Fotograf Magazine

35 Branches (From Vít Soukup’s Photo Archive)

16 August – 13 September 2013

 The Fotograf Gallery prepared an exhibition called, 35 větví (35 Branches) with the sub-title, From Vít Soukup’s Photo Archive for this season. This prematurely deceased artist (1971–2007) gained attention many times in previous years – his most extensive exhibition so far, Všechno co bylo (All There Was), took place this past spring at the Divus Gallery. This comprehensive retrospective of Vít Soukup’s works is still waiting for its moment. One could rank this artist in the category of painter; however, the list of media that he worked with is not, in this case, defining for the comprehension of his art.
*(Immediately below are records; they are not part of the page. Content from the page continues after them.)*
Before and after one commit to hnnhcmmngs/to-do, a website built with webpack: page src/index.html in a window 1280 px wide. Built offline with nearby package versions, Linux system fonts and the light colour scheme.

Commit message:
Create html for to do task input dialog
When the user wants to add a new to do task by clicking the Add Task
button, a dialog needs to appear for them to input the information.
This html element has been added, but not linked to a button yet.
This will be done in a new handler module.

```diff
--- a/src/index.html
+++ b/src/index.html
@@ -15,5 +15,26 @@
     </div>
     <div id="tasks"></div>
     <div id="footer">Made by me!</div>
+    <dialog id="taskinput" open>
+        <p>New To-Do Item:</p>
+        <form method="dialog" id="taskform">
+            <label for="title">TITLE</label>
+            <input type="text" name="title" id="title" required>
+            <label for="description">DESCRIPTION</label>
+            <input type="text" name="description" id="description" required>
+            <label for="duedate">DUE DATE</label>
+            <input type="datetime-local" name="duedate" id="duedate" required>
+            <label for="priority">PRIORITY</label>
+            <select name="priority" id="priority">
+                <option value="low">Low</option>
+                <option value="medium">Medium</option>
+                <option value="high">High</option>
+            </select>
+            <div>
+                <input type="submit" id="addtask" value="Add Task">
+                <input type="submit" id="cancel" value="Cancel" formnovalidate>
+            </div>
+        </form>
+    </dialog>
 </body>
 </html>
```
Rather it is important to note how and what he worked with, in what ways he was able to combine or mythologize what we see.
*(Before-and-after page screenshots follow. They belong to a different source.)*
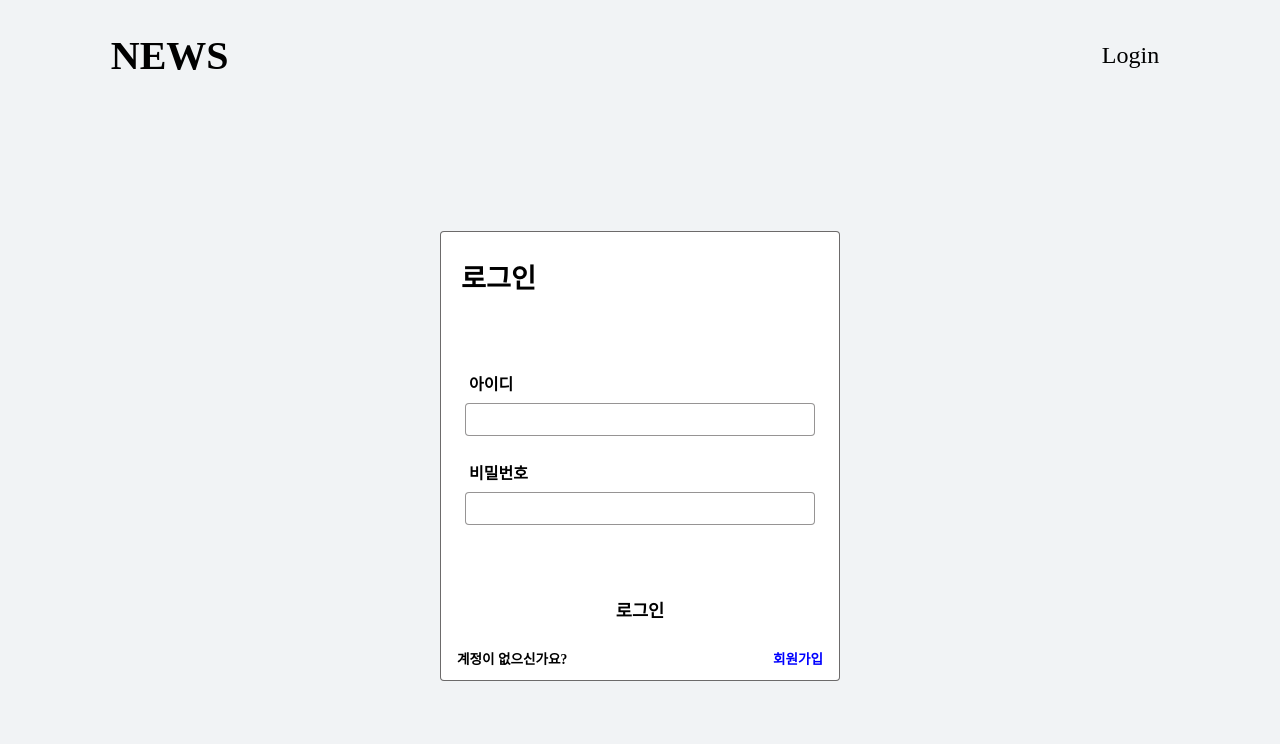
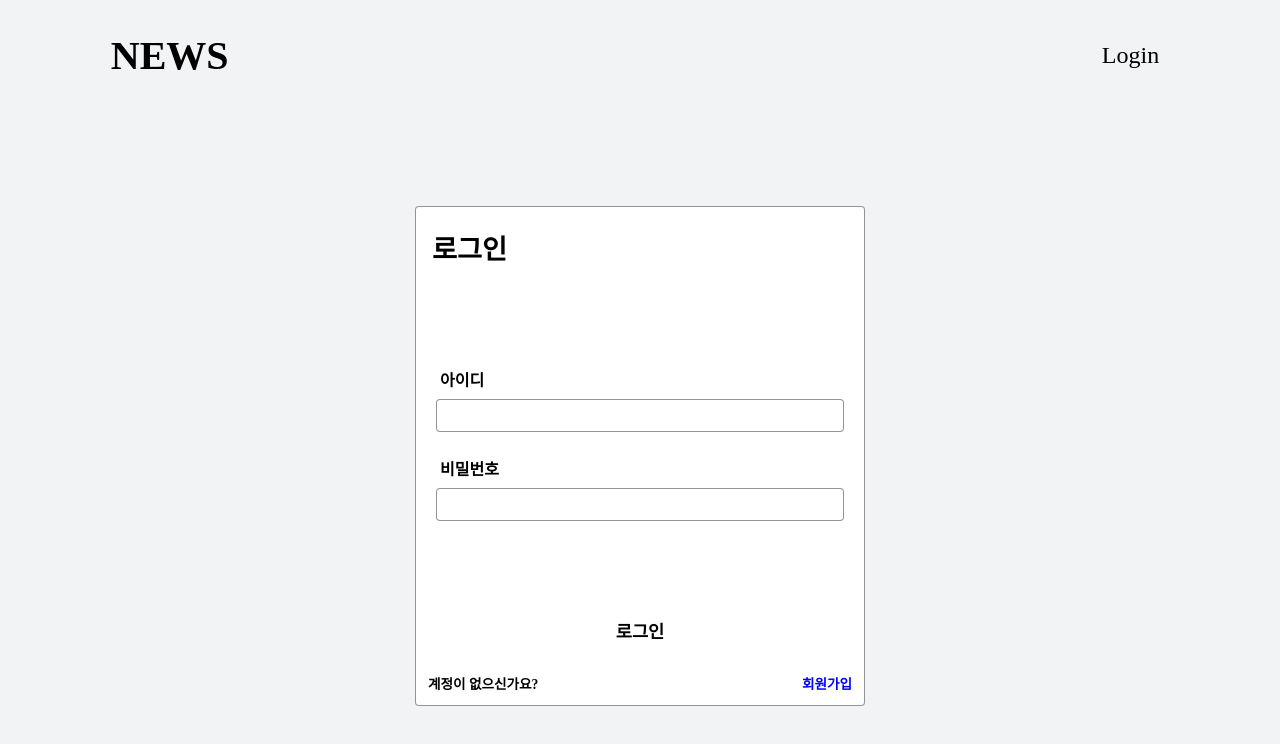
Before and after one commit to nonamehj/form-access-control, a React (Create React App) app in the folder form/: page /login in a window 1280 px wide. Shown: the top 744 px of the page. Built offline with nearby package versions, Linux system fonts and the light colour scheme; no server answers.

Commit message:
login register 너비 높이 수정

```diff
--- a/form/src/components/form/account/delete/DeleteUserFormStyle.css
+++ b/form/src/components/form/account/delete/DeleteUserFormStyle.css
@@ -1,3 +1,22 @@
+.delete-section {
+  display: flex;
+  justify-content: center;
+  align-items: center;
+  background-color: #f1f3f5;
+}
+.delete-container {
+  width: 100%;
+  margin: 1rem 0;
+  border: 1px solid rgba(46, 43, 43, 0.5);
+  border-radius: 0.25rem;
+  background-color: #fff;
+}
+/*확인후 로그인하고 가운데 정렬이 괜찮은지 그냥 위에 놓는게 좋은지 */
+.delete-row-wrapper {
+  justify-content: center;
+  align-items: center;
+  /* border: 1px solid red; */
+}
 .delete-row {
   border: none;
   flex-direction: column;
@@ -21,13 +40,25 @@
 
 @media screen and (max-width: 767px) {
   .delete-section {
-    max-width: 350px;
-    max-height: 450px;
+    /* max-width: 350px; */
+    /* max-height: 450px; */
+  }
+  .delete-container {
+    max-width: 400px;
+    max-height: 500px;
   }
 }
 @media screen and (min-width: 768px) {
   .delete-section {
-    max-width: 400px;
-    max-height: 500px;
+    /* max-width: 400px; */
+    /* max-height: 500px; */
+
+    /**/
+    /* max-width: 450px; */
+    /* max-height: 550px; */
+  }
+  .delete-container {
+    max-width: 450px;
+    max-height: 550px;
   }
 }
--- a/form/src/components/form/agree/TermsAgreementStyle.css
+++ b/form/src/components/form/agree/TermsAgreementStyle.css
@@ -1,5 +1,12 @@
 .agree-section {
   margin: 1rem 0;
+  /*아래 확인후 지우기*/
+  margin: 1rem 0 0 0;
+  border: 1px solid red;
+}
+
+.agree-container {
+  border: 1px solid blue;
 }
 
 .agree-row-wrapper {
@@ -45,6 +52,10 @@
   cursor: pointer;
 }
 @media screen and (max-width: 479px) {
+  /*agree-section 너비 확인후  지우기*/
+  .agree-section {
+    max-width: 350px;
+  }
   .agree-title {
     padding: 1rem 0.25rem;
 
--- a/form/src/components/form/login/Login.js
+++ b/form/src/components/form/login/Login.js
@@ -29,14 +29,13 @@ const Login = () => {
             </div>
           </div>
           <button className="login-btn form-btn">로그인</button>
-
-          <div className="login-register-wrapper">
-            <p className="login-readme">계정이 없으신가요? </p>
-            <Link to="/login/agree" className="login-register">
-              회원가입
-            </Link>
-          </div>
         </form>
+        <div className="login-register-wrapper">
+          <p className="login-readme">계정이 없으신가요? </p>
+          <Link to="/login/agree" className="login-register">
+            회원가입
+          </Link>
+        </div>
       </div>
     </section>
   );
--- a/form/src/components/form/login/LoginStyle.css
+++ b/form/src/components/form/login/LoginStyle.css
@@ -1,13 +1,23 @@
 .login-section {
-  /* border: 2px solid blue; */
+  display: flex;
+  justify-content: center;
+  align-items: center;
+  background-color: #f1f3f5;
+}
+.login-container {
+  width: 100%;
+  margin: 1rem 0;
+  border: 1px solid rgba(46, 43, 43, 0.5);
+  border-radius: 0.25rem;
+  background-color: #fff;
+  /* border: 1px solid red; */
 }
 
-.login-container {
-  /* border: 2px solid red; */
-}
+/*계정삭제하고 가운데 정렬이 괜찮은지 그냥 위에 놓는게 좋은지 */
 .login-row-wrapper {
   justify-content: center;
   align-items: center;
+  /* border: 1px solid blue; */
 }
 .login-row {
   border: none;
@@ -36,10 +46,14 @@
   justify-content: space-between;
   align-items: center;
   padding: 0.25rem 0.25rem;
+  margin: 0.25rem;
   font-size: 0.85rem;
   font-weight: bold;
+  /* border: 1px solid blue; */
 }
-
+.login-btn {
+  /* border: 1px solid green; */
+}
 .login-register {
   background-color: transparent;
   border-color: transparent;
@@ -49,13 +63,29 @@
 
 @media screen and (max-width: 767px) {
   .login-section {
-    max-width: 350px;
-    max-height: 400px;
+    /* max-width: 350px; */
+    /* max-height: 400px; */
+
+    /**/
+    /* max-width: 400px; */
+    /* max-height: 450px; */
+  }
+  .login-container {
+    max-width: 400px;
+    max-height: 450px;
   }
 }
 @media screen and (min-width: 768px) {
   .login-section {
-    max-width: 400px;
-    max-height: 450px;
+    /* max-width: 400px; */
+    /* max-height: 450px; */
+
+    /**/
+    /* max-width: 450px; */
+    /* max-height: 500px; */
+  }
+  .login-container {
+    max-width: 450px;
+    max-height: 500px;
   }
 }
--- a/form/src/components/home/StoriesStyle.css
+++ b/form/src/components/home/StoriesStyle.css
@@ -5,12 +5,15 @@
   align-items: center;
   width: 100%;
   background-color: #f1f3f5;
+  /* border: 1px solid red; */
 }
 
 .story-container {
   flex: 1;
   display: flex;
   flex-direction: column;
+  margin-top: 0.5rem;
+  margin-bottom: 1rem;
   background-color: #eaeff3;
 }
 
--- a/form/src/index.css
+++ b/form/src/index.css
@@ -28,14 +28,13 @@
 main {
   display: flex;
   flex-direction: column;
-  /* justify-content: center; */
   align-items: center;
   width: 100%;
   height: calc(var(--vh) * 100);
   /* background-color: #f4f7fb; */
   background-color: #f1f3f5;
-  overflow: overlay;
-  /* overflow-y: auto; */
+  /* overflow: overlay; */
+  overflow-y: auto;
 }
 /*폼 공통*/
 .section {
@@ -44,9 +43,9 @@ main {
   flex-direction: column;
   padding: 0.25rem;
   width: 100%;
-  margin: auto;
-  border: 0.5px solid rgba(46, 43, 43, 0.7);
-  border-radius: 0.25rem;
+  /* margin: auto; */
+  /* border: 1px solid rgba(46, 43, 43, 0.5); */
+  /* border-radius: 0.25rem; */
   background-color: #fff;
 }
 .form-container {
```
The exhibition at the Fotograf Gallery was “the first attempt at presenting a specific fraction of the material” from the archive that was found by publisher Ivan Mečl at the artist’s summer residence. Indeed it’s a fraction of work through which one can follow the traces of merging banality with nobility; two important yet paradoxically combinable opposing forces for the artist. Curator, Jiří Ptáček, chose 35 photo-clippings for the Prague gallery. They come from newspapers dating back to the early 1990s. These clippings became (or were meant to become) templates for Vít Soukup’s paintings. According to Jiří Ptáček this exhibition shows the artist’s “extraordinary ability to cut through the mess of mass media.” It also became “an excursion into the photojournalism of the first half of the 1990s.” The presentation of this testimony to the everyday reality of that era was singularly expressed – indeed 35 branches do lean against the gallery’s white walls; photographs from newspapers are held up on them by thumb-tacks with coloured heads. The banality, the transience of the past, was exhibited in a somewhat grotesque way for a gallery environment. However, despite this, it has a sensitive, emphatic nobility and message that this archived inheritance brings forward to the present day. 

Tereza Špinková